# [Try it]
Copy the lines below that contain "webp".

# [Provided data]
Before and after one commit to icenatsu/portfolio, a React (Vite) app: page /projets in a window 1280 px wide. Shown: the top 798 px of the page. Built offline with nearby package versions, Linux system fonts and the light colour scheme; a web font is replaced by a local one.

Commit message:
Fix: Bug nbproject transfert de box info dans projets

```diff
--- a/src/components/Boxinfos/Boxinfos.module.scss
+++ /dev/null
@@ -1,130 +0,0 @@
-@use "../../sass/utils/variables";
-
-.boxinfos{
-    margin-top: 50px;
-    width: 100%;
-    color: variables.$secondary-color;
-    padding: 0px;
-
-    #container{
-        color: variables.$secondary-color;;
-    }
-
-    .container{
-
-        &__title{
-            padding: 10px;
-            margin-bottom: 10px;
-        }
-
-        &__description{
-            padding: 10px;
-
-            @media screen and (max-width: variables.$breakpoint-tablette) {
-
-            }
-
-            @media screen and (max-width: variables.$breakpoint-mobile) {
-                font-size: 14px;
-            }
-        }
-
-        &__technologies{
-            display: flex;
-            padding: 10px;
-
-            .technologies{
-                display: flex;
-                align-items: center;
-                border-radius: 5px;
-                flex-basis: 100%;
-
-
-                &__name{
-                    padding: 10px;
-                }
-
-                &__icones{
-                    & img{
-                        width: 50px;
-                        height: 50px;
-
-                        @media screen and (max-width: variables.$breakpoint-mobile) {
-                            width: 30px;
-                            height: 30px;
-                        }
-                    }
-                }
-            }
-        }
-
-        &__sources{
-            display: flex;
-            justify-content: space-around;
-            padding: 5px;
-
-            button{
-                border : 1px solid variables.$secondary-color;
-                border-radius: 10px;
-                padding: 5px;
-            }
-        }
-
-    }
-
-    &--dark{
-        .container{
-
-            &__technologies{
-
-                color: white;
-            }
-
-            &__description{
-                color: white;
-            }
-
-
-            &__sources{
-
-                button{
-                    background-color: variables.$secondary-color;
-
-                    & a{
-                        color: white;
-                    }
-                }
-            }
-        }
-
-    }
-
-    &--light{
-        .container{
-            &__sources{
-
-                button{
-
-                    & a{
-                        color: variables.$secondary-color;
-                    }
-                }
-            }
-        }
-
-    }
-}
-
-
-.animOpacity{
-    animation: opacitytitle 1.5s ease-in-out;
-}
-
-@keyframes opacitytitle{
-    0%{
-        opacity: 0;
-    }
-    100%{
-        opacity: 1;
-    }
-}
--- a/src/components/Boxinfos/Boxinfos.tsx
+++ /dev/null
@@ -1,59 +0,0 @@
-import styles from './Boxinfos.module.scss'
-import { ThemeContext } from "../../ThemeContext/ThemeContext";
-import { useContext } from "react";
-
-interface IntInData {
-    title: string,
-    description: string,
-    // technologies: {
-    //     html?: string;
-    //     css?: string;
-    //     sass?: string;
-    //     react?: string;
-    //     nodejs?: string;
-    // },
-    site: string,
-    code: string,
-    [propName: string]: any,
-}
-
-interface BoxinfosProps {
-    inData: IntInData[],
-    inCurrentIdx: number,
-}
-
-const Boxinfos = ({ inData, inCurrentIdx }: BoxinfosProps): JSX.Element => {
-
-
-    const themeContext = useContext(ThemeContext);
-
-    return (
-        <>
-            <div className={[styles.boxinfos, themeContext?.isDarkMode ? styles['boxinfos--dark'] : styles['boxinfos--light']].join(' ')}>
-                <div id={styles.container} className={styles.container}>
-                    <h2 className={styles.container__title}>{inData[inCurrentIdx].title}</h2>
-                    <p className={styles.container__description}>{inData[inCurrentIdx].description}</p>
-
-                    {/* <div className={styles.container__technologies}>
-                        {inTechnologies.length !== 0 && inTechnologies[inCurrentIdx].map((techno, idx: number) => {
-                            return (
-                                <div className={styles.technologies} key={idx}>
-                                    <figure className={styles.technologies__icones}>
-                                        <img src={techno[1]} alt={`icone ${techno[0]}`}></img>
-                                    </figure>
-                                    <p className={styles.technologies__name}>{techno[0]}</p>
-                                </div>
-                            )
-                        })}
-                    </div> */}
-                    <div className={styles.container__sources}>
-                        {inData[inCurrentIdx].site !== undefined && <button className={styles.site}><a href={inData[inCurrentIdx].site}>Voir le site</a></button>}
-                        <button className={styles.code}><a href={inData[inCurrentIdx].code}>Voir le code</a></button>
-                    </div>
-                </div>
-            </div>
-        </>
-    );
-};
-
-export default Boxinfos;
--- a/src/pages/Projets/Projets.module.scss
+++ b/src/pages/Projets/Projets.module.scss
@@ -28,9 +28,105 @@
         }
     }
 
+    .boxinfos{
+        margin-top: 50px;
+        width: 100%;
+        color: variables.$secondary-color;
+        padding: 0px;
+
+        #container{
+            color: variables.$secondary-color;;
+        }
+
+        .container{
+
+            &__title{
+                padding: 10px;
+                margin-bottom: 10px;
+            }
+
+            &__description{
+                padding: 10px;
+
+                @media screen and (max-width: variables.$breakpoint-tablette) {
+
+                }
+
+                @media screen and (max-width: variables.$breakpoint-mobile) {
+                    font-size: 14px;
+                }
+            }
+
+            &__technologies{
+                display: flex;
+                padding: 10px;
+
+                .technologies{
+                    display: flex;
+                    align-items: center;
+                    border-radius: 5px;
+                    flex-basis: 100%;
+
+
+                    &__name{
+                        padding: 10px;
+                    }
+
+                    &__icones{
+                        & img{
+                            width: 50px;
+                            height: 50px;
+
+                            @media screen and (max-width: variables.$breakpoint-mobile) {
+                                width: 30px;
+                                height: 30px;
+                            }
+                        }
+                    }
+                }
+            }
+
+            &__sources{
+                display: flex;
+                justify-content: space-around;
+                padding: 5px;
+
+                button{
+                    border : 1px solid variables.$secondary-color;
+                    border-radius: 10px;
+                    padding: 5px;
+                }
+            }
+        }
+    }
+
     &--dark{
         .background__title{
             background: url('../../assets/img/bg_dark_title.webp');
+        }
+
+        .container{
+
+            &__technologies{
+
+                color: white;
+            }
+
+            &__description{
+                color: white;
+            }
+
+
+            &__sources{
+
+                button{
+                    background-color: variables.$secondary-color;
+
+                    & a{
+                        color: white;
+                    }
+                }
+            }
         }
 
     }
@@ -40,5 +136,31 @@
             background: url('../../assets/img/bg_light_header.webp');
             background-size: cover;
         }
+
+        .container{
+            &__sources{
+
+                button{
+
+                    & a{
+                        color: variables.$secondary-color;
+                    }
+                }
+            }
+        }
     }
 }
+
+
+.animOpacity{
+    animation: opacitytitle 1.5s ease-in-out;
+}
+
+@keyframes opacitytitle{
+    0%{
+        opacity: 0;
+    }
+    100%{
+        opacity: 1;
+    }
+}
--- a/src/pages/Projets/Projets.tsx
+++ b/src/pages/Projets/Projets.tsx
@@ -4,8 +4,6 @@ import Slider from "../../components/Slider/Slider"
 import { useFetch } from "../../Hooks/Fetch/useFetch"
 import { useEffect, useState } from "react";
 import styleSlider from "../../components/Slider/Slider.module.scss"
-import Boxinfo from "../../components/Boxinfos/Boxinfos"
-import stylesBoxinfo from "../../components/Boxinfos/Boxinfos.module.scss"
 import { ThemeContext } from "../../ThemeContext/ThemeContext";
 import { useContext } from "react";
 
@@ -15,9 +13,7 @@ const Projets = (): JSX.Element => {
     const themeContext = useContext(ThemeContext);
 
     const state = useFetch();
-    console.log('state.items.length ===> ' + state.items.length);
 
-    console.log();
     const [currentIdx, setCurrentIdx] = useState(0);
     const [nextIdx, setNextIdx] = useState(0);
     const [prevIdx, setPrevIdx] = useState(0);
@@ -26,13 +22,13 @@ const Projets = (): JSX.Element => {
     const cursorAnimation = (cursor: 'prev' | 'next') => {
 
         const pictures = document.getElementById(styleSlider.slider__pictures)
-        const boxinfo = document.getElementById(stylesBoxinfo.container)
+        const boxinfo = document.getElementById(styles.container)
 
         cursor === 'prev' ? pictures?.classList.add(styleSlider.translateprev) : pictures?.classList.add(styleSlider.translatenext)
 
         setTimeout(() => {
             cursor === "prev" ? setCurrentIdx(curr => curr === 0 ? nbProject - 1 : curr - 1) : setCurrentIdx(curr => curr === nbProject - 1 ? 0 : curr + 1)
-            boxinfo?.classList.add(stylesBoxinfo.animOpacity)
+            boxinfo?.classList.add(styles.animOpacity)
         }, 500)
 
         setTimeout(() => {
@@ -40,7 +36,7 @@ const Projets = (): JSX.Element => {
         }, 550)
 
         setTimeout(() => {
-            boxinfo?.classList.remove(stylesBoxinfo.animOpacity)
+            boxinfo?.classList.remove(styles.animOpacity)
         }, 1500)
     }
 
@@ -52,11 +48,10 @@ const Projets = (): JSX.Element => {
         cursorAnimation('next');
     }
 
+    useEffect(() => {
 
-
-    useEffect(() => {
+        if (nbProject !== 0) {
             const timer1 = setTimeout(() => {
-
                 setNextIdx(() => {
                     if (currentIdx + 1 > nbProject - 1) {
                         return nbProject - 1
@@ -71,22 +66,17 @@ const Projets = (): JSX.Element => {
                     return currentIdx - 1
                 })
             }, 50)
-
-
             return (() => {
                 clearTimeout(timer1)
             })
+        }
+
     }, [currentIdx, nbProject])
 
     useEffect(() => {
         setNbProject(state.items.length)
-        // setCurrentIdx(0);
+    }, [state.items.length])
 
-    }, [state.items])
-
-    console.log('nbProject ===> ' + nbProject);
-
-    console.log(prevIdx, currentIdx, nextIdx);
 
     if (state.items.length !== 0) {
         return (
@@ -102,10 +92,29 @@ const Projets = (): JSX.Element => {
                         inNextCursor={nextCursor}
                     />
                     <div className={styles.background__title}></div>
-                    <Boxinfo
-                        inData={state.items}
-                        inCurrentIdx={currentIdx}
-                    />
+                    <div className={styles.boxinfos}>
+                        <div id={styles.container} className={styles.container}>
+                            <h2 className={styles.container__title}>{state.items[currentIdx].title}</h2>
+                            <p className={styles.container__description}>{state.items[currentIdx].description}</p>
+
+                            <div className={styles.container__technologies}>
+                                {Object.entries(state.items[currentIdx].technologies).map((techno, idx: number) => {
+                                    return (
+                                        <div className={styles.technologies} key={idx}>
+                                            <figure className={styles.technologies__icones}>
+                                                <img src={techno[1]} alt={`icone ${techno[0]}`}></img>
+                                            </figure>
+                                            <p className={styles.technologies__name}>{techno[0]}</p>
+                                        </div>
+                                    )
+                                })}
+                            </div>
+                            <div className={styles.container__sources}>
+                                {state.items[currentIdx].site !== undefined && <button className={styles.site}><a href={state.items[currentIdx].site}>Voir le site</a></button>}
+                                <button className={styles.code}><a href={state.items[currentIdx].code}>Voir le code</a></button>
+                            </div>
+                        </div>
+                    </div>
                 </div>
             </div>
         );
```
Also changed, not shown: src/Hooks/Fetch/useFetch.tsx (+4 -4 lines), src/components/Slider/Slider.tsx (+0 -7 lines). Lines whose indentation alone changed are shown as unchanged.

# [Written response]
             background: url('../../assets/img/bg_dark_title.webp');
             background: url('../../assets/img/bg_light_header.webp');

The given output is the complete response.